Unlike popular virtual worlds such as Second Life, Lively doesn't require you to download new software. All you need is a browser plug-in. The service is also more distributed than Second Life: Its rooms will live on Web pages on Facebook and other sites, so you might stumble across them when browsing the Internet. Rooms can be private spaces, with entry by invitation only, or open-topic rooms, where you can meet people interested in discussing topics you love, like Angelina Jolie, Jennifer Aniston or Google. It also ties into other Google services. You can stream YouTube videos into your virtual living room or post your Picasa pictures on your walls.
I'll bet that someone's legal team in the State of Washington might. And won't that just set an interesting precedent?
Whatever were the twins and their team they thinking about when they went that route? Was there some kind of strange assistance program put in place recently for out of work attorneys that the rest of us don't know about?
Given recent news items on search engine companies, I have to believe that someone needs to have a serious sit down chat about business maturity with several huge internet and real world corporate "players". I think I'm begining to understand what the term "players" really means and I'm not liking it at all. I would think their shareholders might not either.
Not at all, I was responding and referring to the post thread subject.

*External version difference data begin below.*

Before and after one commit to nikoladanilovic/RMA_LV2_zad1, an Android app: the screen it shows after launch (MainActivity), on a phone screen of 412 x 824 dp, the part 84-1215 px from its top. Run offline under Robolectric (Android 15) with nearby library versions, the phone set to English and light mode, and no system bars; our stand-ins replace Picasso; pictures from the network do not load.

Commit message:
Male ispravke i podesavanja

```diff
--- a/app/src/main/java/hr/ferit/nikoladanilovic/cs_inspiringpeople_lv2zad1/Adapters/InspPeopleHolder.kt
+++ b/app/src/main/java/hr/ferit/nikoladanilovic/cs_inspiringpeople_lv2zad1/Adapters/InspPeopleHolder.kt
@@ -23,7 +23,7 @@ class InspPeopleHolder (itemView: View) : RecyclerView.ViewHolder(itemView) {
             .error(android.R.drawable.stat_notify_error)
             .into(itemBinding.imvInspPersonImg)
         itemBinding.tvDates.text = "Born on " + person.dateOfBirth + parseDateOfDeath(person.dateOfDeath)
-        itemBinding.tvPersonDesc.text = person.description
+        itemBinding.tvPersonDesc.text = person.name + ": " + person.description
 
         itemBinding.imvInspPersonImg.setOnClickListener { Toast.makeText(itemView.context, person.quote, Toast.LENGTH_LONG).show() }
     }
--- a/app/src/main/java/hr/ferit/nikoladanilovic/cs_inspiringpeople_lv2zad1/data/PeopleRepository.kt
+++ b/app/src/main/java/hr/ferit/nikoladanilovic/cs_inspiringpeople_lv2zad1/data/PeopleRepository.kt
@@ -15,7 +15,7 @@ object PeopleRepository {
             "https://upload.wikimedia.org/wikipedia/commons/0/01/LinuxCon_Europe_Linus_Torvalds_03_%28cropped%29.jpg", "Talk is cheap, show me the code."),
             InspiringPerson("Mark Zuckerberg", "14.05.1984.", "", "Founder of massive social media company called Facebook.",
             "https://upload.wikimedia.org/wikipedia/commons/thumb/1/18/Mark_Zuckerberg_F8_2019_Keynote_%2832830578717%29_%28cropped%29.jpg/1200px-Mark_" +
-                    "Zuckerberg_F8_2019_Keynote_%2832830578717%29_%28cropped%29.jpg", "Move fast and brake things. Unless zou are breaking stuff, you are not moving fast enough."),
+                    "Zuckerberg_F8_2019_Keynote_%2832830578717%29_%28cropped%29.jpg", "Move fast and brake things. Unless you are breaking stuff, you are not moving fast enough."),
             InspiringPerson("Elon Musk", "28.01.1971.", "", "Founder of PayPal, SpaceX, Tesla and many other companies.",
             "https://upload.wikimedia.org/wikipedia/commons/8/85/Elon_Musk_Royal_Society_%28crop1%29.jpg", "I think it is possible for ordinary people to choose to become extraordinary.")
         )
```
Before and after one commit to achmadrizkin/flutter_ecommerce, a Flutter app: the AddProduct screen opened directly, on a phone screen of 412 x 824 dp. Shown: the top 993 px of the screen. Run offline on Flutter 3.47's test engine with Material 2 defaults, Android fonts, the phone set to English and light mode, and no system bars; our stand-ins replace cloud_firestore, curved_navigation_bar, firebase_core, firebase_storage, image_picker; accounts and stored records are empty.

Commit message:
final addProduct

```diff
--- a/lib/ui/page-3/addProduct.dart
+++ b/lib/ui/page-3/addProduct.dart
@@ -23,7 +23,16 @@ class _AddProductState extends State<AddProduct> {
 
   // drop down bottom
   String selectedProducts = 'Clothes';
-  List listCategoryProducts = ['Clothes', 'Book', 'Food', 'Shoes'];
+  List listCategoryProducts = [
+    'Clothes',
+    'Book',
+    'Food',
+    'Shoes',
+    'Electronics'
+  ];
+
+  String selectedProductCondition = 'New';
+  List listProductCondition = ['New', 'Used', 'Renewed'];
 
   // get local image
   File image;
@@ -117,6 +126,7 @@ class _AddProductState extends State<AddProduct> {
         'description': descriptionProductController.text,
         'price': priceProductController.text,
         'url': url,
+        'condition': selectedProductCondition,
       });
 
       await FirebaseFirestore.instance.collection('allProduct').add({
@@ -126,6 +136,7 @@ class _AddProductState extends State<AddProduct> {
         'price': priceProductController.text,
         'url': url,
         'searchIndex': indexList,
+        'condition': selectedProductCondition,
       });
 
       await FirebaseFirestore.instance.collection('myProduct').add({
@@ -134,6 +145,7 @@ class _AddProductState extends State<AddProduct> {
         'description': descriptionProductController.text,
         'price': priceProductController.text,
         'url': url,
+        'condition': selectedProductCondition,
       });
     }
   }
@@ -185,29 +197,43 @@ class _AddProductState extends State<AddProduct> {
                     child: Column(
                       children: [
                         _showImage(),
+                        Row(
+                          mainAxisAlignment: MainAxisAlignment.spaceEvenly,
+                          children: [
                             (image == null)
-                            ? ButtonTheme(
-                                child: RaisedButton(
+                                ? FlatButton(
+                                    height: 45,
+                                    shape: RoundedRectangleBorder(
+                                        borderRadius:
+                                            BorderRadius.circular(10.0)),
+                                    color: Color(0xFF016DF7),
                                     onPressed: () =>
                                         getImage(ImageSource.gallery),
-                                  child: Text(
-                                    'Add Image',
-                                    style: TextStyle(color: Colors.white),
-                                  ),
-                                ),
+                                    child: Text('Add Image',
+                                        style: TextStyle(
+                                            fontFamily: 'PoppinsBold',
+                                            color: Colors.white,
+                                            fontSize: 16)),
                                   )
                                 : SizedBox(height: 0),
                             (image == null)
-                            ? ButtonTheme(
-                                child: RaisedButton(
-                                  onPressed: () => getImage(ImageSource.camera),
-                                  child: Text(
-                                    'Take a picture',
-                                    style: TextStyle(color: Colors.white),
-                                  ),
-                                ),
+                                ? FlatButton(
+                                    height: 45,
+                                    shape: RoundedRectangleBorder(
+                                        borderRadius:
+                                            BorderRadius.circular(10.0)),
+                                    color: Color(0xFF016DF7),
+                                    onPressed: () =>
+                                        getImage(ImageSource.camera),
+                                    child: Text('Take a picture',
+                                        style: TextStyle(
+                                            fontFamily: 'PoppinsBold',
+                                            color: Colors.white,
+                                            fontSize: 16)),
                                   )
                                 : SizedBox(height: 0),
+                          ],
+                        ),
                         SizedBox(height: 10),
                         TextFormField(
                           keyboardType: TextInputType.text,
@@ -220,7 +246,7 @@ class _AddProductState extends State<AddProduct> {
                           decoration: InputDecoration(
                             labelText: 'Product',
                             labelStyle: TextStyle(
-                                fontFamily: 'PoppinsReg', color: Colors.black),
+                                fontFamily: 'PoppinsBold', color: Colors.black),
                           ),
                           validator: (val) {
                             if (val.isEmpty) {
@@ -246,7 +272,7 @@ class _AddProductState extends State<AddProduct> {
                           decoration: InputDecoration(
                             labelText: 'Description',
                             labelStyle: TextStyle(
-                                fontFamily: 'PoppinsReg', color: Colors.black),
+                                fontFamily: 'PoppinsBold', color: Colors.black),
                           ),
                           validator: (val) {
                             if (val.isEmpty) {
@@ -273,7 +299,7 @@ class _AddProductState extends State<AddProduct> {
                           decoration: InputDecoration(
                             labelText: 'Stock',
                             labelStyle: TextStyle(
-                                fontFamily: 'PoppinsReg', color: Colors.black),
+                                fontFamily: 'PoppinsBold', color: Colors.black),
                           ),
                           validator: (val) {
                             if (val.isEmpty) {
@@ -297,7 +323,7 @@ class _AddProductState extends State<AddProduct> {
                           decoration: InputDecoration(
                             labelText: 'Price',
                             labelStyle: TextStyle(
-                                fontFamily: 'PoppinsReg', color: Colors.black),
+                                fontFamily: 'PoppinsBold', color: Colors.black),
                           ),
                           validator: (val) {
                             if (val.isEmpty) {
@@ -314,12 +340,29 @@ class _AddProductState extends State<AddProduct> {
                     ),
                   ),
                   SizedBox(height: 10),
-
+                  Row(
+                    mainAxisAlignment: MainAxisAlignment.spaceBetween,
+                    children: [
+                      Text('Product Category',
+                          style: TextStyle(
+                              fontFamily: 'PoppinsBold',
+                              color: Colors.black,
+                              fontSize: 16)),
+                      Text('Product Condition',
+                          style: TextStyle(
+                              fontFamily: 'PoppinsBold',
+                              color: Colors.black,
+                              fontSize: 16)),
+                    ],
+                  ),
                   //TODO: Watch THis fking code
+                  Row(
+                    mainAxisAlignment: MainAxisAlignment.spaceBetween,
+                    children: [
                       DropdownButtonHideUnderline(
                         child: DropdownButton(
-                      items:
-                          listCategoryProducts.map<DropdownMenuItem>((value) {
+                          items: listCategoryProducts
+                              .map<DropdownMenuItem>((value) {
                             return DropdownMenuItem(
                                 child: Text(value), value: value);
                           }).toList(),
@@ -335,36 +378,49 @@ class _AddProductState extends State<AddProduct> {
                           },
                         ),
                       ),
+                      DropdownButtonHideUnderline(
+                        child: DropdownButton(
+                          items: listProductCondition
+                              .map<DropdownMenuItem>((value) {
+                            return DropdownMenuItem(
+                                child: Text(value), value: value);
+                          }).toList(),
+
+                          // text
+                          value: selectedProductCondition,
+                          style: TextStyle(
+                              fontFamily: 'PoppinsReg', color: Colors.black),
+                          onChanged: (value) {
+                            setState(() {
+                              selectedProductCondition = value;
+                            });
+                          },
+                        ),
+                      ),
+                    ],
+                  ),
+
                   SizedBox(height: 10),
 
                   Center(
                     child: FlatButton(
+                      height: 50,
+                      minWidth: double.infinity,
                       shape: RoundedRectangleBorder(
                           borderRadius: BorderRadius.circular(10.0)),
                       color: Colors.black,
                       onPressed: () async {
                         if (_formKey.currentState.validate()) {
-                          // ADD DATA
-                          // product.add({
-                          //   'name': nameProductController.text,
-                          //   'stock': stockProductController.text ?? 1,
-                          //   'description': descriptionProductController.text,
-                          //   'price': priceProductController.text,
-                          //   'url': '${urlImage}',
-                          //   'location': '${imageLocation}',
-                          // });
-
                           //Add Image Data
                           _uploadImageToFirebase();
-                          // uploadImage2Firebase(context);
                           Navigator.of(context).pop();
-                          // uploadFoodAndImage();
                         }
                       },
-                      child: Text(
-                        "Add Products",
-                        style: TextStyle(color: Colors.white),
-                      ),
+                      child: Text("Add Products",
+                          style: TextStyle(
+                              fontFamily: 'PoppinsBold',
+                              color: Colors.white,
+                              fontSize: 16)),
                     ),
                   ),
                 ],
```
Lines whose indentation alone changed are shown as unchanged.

The name Second life does not seem at all confusing in the context of this thread, nor I would guess (as I had never even heard of them until this morning) that they are involved in the business of search and general software development as a key part of their company charter.
Reminds me of the online 3D worlds I used to go in to, but were far too slow and hang your computer a lot. I see the same problems exists in lively, anyone else seeing it hanging your desktop? CPU isnt busy, so dont understand why its always hanging my desktop, (it feels like they need to put background threads on a lower priority maybe?)
[edited by: Seb7 at 8:44 pm (utc) on July 9, 2008]
No doubt it will expand into something else, but it wasn't quite what I was expecting to find (though I don't usually bother with these type of things).
I think that I was expecting a 3d version of myspace / bebo. E.g. A bedroom/room that had a wall plastered with your friends comments (which you could write on), a life size statue/poster of you (using data you'd enter - e.g. height, male/female, etc), another wall with photos of your friends (click on to visit their room), another wall with posters of your favourite bands/films and so forth.
I also expected customisation to be easier and more varied. E.g. change wallpaper/paint colour/texture etc. I think that I also expected it to take info from a requested profile and automatically create your "room" to begin with.
I'm not sure how this could benefit advertisers - adverts appearing on the page its contained on perhaps? Or within actual rooms? Or perhaps via virtual stores?
I've tried to download Lively about six times now, but all that ever downloads is a shortcut icon which opens up lively.com in a browser window. I can't see a right sidebar with avatar or wardrobe or room icons or anything.
Have I missed something really obvious?
I'd like to give this a spin... I can see it having a lot of potential.
My brand name has been taken as an ID already. It's a registered trademark in the US. Can I consider this as a violation of my rights and ask Google to remove that room? I think I'll talk to my trademark lawyer about this.
Yes it's a trademark violation and an infringement of your rights under law. Please do take it seriously, and *sue the pants offa them* for encouraging this kind of claptrap.
It's bad enough that people are living pseudo-lives online because of internet addiction, otherwise empty lives, and as an escape mechanism for neurotic disorders; but to open a door to legal abuse and infringement is going WAY over the line.
[edited by: Marcia at 7:17 am (utc) on July 12, 2008]